2. The Third Circuit's decision in this case does not conflict with the decision of any other court of appeals. To the contrary, the Fourth Circuit has held, consistently with the Third Circuit here, that Eastern Enterprises does not require the invalidation of assignments to companies that are not themselves signatories of the 1974 NBCWA or a subsequent NBCWA, but that are statutory "related persons" of such signatories. See A.T. Massey Coal Co. v. Massanari, 305 F.3d 226 (2002), cert. denied, 123 S. Ct. 1928 (2003). More generally, the D.C. Circuit has held that assignments based on participation in the 1974 NBCWA or a subsequent NBCWA are distinguishable from those in Eastern Enterprises, without attributing any significance to whether the NBCWA was signed by the party to which the assignment was made or by a related person. See Association of Bituminous Contractors, Inc. v. Apfel, 156 F.3d 1246, 1257 (1998). The uniformity of judicial holdings on the scope and application of Eastern Enterprises demonstrates that no further review by this Court is necessary or appropriate.

3. This Court issued its decision in Eastern Enterprises nearly five years ago. The Commissioner has long since decided which assignments should and should not be vacated based on the holding in that case.

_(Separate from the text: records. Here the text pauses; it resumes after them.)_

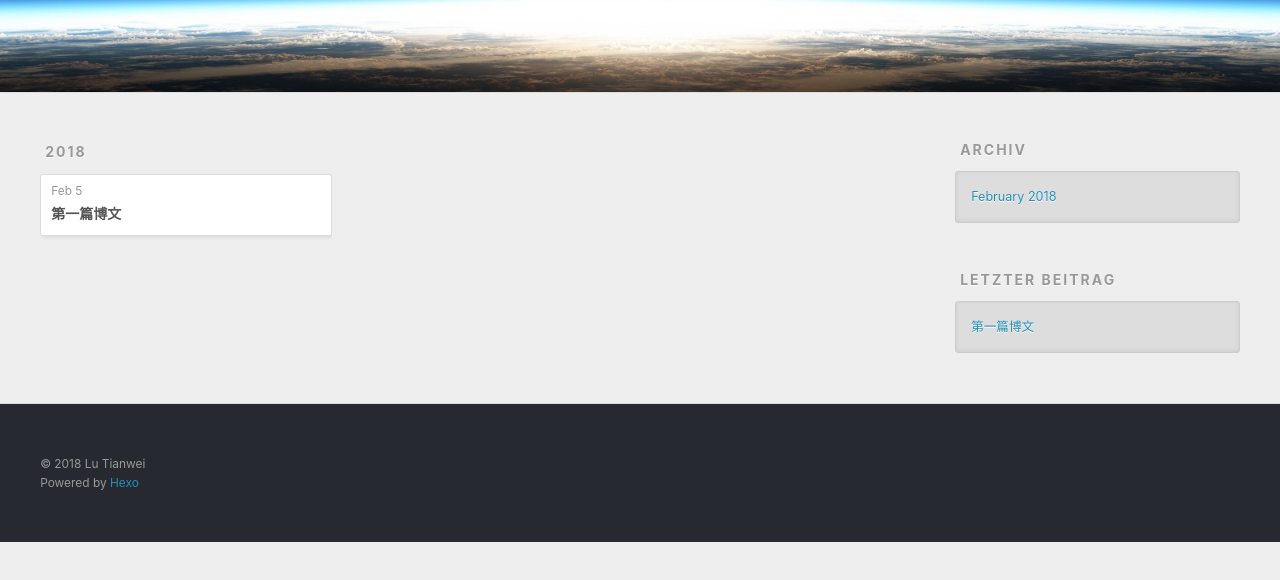
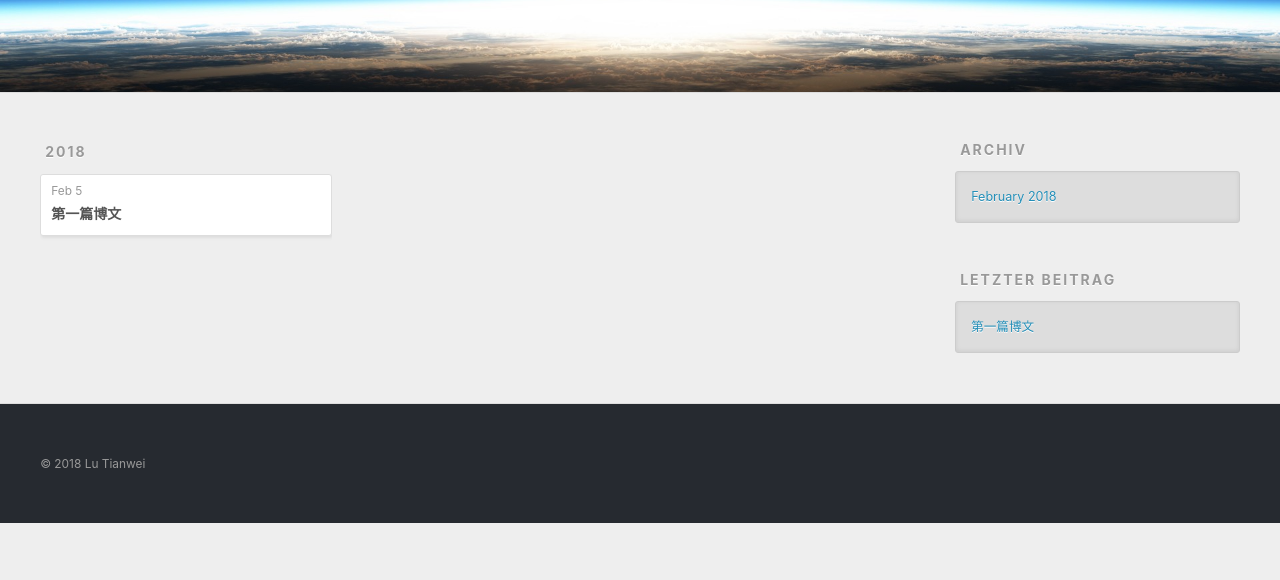
Before and after one commit to lu5230338/lu5230338.github.io, a plain HTML site: page archives/index.html in a window 1280 px wide. Shown: the part 208-788 px from the top of the page. Drawn offline with nearby package versions, Linux system fonts and the light colour scheme.

Commit message:
Site updated: 2018-02-05 21:58:19

```diff
--- a/archives/index.html
+++ b/archives/index.html
@@ -138,8 +138,7 @@
 
   <div class="outer">
     <div id="footer-info" class="inner">
-      &copy; 2018 Lu Tianwei<br>
-      Powered by <a href="http://hexo.io/" target="_blank">Hexo</a>
+      &copy; 2018 Lu Tianwei
     </div>
   </div>
 </footer>
```
Also changed, not shown: 2018/02/05/第一篇博文/index.html (+2 -3 lines), archives/2018/02/index.html (+1 -2 lines), archives/2018/index.html (+1 -2 lines), index.html (+2 -3 lines).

It is thus unlikely that cases challenging the Commissioner's determinations as to which Coal Act assignments fall within the ambit of Eastern Enterprises will continue to arise in the future. Moreover, as the elderly beneficiary population continues to decline as a result of mortality, petitioners and other assigned companies will have to pay premiums for fewer beneficiaries with each passing year. For these reasons as well, this case presents no question of continuing importance that warrants the Court's review.

CONCLUSION

The petition for a writ of certiorari should be denied.

Respectfully submitted.

THEODORE B. OLSON
Solicitor General
ROBERT D. MCCALLUM, JR.
Assistant Attorney General
MARK B. STERN
JEFFREY CLAIR
Attorneys

MAY 2003

1 The AML Fund was established by the Surface Mining Control and Reclamation Act of 1977, 30 U.S.C. 1201 et seq., for the purpose of reclaiming and restoring land and water resources adversely affected by past coal mining. See 30 U.S.C. 1231(c). The AML Fund is financed by fees assessed on coal operators for each ton of coal produced. See 30 U.S.C. 1232(a). To date, AML Fund transfers have been sufficient to avoid the assessment of an unassigned beneficiary premium.

2 Although Eastern had a subsidiary, Eastern Associated Coal Corporation (EACC), that had signed NBCWAs in 1974 and thereafter, Eastern had sold all of its interest in EACC in 1987. 524 U.S. at 516 (plurality opinion); see 26 U.S.C. 9701(c)(2)(B) (related person status is determined as of July 20, 1992, unless coal operator went out of business earlier). Because EACC was not a "related person" to Eastern within the meaning of the Coal Act, the Commissioner had not made assignments to Eastern based on its relationship to EACC. See 524 U.S. at 530 (plurality opinion).